DATA TO USE Block Start

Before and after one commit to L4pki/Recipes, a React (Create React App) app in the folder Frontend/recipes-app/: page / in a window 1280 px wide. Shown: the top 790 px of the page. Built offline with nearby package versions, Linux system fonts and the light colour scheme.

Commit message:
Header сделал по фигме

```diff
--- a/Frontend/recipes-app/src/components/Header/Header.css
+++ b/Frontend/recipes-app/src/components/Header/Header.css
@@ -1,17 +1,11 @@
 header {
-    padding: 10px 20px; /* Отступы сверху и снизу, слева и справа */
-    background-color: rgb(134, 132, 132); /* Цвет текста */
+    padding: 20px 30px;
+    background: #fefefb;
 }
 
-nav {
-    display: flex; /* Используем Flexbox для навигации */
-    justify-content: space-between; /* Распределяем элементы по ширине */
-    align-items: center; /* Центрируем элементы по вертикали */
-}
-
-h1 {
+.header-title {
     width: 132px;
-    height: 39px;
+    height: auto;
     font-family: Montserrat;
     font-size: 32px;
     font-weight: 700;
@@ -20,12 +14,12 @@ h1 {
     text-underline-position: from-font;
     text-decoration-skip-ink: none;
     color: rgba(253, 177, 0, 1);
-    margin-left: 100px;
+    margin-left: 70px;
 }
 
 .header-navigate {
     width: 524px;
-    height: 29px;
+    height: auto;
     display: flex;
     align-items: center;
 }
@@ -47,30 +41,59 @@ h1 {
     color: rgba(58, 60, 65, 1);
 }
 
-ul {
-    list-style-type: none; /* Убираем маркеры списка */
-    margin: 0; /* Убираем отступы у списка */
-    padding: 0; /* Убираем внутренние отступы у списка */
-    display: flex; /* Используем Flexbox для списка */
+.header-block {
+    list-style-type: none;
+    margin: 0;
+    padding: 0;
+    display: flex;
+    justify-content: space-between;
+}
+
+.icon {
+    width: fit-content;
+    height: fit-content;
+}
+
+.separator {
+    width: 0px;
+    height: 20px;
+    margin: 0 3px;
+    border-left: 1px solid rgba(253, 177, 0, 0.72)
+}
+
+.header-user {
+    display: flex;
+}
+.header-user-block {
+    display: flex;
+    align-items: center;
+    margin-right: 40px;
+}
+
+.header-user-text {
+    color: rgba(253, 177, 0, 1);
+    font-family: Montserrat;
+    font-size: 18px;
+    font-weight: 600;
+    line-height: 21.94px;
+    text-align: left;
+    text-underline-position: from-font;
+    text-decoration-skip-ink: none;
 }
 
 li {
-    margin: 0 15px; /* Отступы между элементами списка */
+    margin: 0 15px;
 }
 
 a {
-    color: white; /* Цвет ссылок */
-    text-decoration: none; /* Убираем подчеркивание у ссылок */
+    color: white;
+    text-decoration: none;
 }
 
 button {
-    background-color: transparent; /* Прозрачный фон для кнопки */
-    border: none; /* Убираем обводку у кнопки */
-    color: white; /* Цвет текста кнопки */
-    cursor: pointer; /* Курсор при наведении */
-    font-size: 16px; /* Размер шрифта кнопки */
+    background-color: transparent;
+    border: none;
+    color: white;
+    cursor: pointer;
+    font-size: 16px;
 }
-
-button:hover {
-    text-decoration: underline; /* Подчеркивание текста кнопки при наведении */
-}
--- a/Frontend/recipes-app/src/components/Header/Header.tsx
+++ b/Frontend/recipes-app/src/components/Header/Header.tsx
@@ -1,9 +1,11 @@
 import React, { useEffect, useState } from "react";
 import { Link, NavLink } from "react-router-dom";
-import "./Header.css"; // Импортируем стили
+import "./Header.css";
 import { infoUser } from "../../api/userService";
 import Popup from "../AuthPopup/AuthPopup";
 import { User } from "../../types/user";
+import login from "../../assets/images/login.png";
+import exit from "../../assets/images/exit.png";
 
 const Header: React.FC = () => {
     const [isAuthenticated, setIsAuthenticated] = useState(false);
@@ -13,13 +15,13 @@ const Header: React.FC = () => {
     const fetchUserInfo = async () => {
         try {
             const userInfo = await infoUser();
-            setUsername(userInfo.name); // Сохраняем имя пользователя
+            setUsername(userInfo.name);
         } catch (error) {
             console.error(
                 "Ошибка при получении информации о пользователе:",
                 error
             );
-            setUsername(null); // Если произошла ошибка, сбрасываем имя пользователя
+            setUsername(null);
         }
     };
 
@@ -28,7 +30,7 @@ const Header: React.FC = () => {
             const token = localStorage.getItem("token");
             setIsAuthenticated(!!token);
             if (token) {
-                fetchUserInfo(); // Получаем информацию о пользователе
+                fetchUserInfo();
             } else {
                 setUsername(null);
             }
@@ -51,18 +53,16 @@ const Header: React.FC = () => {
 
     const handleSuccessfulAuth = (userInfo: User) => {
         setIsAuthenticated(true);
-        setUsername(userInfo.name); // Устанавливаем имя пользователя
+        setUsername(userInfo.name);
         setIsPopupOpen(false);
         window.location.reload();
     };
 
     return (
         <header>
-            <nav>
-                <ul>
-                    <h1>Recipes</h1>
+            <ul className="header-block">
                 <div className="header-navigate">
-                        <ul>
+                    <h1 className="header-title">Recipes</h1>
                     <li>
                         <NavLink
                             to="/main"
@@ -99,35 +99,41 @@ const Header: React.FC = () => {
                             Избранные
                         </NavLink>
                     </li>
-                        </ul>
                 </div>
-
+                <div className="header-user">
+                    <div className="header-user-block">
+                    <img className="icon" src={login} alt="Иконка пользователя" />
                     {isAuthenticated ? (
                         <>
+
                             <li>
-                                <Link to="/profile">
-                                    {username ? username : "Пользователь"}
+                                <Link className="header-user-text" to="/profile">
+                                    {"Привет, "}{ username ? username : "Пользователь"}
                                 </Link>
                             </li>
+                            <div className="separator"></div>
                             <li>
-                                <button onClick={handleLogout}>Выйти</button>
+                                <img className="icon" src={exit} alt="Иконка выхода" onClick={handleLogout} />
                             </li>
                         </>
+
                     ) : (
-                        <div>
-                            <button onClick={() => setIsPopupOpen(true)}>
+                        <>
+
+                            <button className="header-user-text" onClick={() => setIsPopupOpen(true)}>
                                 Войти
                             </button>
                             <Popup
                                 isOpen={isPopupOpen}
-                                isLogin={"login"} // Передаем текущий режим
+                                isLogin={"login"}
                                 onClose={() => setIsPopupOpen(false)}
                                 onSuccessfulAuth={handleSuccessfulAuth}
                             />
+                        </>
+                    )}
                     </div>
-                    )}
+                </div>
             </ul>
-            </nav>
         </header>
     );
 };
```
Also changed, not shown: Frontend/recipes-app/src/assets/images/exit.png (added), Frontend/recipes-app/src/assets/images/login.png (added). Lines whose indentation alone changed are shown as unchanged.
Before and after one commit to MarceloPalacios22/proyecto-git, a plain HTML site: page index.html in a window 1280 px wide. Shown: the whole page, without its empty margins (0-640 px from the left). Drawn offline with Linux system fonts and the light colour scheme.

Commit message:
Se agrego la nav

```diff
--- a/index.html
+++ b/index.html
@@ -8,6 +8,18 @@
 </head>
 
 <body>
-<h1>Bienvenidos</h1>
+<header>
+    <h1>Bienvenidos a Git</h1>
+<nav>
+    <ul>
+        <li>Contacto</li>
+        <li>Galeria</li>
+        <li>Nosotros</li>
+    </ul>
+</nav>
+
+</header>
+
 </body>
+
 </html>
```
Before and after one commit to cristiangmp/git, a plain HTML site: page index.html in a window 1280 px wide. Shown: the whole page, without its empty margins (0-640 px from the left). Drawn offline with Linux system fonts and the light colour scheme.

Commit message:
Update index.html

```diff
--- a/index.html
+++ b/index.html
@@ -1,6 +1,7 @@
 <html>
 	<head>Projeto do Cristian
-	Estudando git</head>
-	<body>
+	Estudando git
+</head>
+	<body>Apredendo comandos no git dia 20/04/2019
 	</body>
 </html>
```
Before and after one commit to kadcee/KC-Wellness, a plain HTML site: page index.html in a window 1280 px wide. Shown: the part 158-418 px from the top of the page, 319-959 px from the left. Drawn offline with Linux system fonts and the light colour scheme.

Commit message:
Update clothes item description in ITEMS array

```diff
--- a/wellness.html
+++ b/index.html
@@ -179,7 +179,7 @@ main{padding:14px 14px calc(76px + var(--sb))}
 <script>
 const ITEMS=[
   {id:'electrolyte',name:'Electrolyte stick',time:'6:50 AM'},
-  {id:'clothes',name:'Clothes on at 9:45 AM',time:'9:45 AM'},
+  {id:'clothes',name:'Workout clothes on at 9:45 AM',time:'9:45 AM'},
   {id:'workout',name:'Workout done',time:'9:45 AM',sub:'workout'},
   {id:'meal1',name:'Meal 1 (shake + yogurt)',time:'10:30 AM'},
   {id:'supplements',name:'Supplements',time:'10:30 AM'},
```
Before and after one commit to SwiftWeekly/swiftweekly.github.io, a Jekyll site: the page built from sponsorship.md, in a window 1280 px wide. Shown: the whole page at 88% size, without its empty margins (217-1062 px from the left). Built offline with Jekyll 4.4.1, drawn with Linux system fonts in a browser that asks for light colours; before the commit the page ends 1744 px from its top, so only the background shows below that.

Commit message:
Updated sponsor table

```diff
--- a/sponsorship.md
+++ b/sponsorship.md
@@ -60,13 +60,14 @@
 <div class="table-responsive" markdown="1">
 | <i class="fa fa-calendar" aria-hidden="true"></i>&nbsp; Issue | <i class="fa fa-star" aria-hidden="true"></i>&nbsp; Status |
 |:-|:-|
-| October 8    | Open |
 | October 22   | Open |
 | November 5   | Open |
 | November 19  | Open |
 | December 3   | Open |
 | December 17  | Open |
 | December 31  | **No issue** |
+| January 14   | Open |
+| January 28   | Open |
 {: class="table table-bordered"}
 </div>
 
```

DATA TO USE Block End

§ **WORK ORDER**
Within the records above, each line containing "align" is to be returned.

§ **WRITTEN SOLUTION**
-    align-items: center; /* Центрируем элементы по вертикали */
     align-items: center;
+    align-items: center;
+    text-align: left;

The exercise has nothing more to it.